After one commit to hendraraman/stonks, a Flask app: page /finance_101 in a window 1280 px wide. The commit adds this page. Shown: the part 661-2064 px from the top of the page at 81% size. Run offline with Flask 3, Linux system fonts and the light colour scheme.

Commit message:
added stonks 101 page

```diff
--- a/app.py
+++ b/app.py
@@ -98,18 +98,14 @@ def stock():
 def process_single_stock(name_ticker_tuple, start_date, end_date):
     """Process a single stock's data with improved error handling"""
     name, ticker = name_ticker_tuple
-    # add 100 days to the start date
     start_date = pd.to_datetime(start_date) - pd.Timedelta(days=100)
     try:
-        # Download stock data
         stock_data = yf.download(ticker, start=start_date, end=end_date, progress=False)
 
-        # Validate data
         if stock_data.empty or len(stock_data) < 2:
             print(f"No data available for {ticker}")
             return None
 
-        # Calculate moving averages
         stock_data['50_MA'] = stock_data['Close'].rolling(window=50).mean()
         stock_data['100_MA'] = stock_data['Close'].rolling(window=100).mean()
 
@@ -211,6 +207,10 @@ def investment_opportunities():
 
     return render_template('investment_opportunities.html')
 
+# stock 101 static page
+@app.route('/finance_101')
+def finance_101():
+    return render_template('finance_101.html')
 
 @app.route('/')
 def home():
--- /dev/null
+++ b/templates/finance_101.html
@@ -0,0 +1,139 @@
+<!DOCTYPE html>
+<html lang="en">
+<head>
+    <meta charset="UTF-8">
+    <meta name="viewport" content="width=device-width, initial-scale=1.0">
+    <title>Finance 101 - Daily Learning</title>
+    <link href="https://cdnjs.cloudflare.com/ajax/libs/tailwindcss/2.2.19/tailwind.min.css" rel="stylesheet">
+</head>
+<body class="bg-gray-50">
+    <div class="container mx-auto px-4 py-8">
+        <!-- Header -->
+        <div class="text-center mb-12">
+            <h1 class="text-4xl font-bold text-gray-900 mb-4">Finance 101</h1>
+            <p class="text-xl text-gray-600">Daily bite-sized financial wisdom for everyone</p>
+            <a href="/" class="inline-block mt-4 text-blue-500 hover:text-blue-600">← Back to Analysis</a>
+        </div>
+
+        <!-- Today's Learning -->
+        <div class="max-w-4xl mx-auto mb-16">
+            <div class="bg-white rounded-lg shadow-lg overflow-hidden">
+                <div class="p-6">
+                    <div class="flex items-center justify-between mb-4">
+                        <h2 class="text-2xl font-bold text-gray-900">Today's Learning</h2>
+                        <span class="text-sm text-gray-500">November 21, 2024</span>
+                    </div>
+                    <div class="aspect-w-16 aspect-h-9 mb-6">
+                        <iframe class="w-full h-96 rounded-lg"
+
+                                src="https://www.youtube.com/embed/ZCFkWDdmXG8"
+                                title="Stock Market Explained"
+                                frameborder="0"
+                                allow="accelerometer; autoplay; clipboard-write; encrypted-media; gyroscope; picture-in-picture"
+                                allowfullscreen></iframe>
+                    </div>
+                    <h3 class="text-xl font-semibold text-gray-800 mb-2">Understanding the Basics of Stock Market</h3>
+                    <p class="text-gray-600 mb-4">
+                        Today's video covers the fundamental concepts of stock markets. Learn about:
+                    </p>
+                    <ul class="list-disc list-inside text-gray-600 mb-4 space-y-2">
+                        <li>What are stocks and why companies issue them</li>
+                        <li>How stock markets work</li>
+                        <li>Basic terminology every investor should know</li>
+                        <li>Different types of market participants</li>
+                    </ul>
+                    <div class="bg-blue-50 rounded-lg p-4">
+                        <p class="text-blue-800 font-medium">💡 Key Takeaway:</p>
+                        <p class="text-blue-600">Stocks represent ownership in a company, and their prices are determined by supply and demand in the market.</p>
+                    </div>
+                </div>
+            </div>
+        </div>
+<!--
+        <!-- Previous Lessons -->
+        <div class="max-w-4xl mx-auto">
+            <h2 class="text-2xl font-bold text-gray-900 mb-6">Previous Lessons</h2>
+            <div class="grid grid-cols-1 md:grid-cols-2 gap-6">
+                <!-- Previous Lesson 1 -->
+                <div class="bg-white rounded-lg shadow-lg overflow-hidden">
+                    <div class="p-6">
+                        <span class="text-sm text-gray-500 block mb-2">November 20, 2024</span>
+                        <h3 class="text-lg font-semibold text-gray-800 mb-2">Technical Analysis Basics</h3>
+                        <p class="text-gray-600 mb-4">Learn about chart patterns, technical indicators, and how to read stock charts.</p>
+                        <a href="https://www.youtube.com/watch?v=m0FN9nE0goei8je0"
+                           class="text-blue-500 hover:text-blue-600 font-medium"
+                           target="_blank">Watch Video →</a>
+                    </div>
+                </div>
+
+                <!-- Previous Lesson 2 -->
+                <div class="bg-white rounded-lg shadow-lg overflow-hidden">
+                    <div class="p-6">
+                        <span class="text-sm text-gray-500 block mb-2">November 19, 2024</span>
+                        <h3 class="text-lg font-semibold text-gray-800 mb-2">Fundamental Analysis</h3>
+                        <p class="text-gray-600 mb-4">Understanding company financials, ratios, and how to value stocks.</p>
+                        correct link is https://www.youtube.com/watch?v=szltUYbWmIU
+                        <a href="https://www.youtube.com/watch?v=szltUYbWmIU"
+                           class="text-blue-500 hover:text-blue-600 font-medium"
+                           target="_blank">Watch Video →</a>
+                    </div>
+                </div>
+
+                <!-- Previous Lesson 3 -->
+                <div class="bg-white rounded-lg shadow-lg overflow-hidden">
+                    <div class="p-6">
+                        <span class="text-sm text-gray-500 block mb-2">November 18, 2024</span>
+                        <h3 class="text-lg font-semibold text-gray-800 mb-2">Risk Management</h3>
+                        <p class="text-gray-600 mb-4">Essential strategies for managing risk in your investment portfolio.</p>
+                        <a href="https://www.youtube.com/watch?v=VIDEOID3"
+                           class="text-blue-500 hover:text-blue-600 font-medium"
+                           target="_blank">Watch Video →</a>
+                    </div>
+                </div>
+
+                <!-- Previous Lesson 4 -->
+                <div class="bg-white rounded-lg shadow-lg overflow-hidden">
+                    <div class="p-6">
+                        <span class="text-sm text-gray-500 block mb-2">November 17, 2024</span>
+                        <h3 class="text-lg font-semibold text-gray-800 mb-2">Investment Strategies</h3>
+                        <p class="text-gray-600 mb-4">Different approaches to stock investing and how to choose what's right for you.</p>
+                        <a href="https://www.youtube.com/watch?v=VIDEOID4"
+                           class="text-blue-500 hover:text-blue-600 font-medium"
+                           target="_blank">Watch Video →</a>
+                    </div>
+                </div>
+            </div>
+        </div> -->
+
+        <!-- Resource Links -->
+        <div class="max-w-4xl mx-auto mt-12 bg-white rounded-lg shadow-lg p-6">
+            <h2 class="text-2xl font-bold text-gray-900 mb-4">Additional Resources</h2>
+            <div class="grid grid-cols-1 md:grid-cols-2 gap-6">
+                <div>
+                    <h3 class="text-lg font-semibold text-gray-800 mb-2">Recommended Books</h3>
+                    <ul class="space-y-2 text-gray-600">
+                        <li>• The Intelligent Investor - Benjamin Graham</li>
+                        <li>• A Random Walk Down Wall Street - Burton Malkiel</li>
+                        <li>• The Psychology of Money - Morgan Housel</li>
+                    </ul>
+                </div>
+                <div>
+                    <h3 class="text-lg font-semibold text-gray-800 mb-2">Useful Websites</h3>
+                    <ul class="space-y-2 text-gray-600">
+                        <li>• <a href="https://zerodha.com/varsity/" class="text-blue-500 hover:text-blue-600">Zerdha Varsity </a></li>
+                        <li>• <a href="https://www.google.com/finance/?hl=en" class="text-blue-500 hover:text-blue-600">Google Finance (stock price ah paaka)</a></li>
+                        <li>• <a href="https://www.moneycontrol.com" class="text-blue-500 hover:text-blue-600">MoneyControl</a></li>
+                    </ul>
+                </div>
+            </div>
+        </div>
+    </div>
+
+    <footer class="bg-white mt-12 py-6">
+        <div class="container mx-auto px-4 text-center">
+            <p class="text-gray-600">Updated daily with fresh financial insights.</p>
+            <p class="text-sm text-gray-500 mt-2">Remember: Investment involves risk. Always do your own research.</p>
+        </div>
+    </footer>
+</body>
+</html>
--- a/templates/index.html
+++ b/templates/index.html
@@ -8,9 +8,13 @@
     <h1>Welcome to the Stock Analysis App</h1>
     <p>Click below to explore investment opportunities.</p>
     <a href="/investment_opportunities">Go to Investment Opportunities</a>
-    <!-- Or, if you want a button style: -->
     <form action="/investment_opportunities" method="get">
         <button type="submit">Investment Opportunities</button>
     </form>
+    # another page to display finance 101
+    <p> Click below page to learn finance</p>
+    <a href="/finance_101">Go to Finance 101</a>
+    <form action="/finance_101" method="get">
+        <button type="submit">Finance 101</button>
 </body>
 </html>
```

--------------------------------------------------

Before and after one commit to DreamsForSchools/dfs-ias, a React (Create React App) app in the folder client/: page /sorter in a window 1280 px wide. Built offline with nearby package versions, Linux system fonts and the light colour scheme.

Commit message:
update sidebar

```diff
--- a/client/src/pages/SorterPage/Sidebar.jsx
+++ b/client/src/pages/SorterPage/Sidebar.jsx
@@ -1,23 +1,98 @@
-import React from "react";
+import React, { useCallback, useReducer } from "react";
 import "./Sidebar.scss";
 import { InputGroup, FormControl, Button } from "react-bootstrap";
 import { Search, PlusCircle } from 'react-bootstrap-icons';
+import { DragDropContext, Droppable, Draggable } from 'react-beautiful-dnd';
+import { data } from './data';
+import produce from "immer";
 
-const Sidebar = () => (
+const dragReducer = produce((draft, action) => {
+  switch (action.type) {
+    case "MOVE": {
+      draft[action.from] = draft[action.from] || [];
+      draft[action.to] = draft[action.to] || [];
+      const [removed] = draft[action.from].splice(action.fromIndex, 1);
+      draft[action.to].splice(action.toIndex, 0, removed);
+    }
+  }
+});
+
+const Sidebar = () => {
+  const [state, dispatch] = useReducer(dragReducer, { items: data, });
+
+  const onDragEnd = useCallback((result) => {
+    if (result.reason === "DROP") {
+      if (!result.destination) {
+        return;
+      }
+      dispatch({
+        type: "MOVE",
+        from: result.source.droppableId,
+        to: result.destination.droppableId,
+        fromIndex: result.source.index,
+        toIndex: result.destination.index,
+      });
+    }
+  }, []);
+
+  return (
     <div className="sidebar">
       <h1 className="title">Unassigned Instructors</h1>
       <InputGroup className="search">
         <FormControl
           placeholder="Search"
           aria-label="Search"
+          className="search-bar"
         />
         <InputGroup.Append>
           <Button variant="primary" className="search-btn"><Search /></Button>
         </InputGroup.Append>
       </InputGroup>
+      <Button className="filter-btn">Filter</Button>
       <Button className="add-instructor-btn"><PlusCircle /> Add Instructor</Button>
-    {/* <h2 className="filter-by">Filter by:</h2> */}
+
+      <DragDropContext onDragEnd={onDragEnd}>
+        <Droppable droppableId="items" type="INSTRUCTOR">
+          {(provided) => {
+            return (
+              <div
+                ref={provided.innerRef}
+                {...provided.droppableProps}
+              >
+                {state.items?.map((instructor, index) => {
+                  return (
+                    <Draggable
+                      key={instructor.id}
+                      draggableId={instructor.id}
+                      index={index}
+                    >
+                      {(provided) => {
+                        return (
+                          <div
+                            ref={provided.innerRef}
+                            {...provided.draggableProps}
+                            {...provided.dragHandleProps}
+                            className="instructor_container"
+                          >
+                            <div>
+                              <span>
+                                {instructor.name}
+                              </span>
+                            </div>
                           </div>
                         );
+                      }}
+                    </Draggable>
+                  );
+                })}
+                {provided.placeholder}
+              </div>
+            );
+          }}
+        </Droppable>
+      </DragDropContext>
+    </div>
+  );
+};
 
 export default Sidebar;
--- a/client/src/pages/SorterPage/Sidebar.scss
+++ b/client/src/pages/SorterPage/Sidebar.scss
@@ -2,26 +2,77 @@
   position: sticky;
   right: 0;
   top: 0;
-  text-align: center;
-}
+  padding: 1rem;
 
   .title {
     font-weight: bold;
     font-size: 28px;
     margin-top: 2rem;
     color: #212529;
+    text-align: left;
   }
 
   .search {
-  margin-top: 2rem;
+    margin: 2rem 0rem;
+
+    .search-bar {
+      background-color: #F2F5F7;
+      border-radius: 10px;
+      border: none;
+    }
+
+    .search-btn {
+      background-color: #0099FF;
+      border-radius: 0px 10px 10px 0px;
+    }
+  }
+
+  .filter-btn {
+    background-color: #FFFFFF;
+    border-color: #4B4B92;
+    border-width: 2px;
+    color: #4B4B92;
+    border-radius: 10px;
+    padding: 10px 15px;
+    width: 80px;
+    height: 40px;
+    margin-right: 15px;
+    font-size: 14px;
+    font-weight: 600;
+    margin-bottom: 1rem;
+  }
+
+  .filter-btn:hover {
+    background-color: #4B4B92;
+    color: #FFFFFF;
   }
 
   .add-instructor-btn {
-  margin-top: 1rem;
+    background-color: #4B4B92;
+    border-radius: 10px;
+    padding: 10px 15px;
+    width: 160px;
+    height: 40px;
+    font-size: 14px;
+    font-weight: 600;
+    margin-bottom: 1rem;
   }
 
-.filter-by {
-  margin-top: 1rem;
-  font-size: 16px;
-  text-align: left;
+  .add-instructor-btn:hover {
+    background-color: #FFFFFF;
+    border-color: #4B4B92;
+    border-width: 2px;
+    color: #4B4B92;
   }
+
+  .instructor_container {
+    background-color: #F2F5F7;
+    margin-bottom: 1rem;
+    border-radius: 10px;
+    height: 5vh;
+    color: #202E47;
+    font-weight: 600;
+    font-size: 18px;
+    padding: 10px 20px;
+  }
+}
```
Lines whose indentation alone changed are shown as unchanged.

--------------------------------------------------

EXERCISE DIRECTIONS: Each line above that contains the word "html" must be copied.

RESULT BELOW:
     return render_template('investment_opportunities.html')
+    return render_template('finance_101.html')
+++ b/templates/finance_101.html
+<!DOCTYPE html>
+<html lang="en">
+</html>
--- a/templates/index.html
+++ b/templates/index.html
 </html>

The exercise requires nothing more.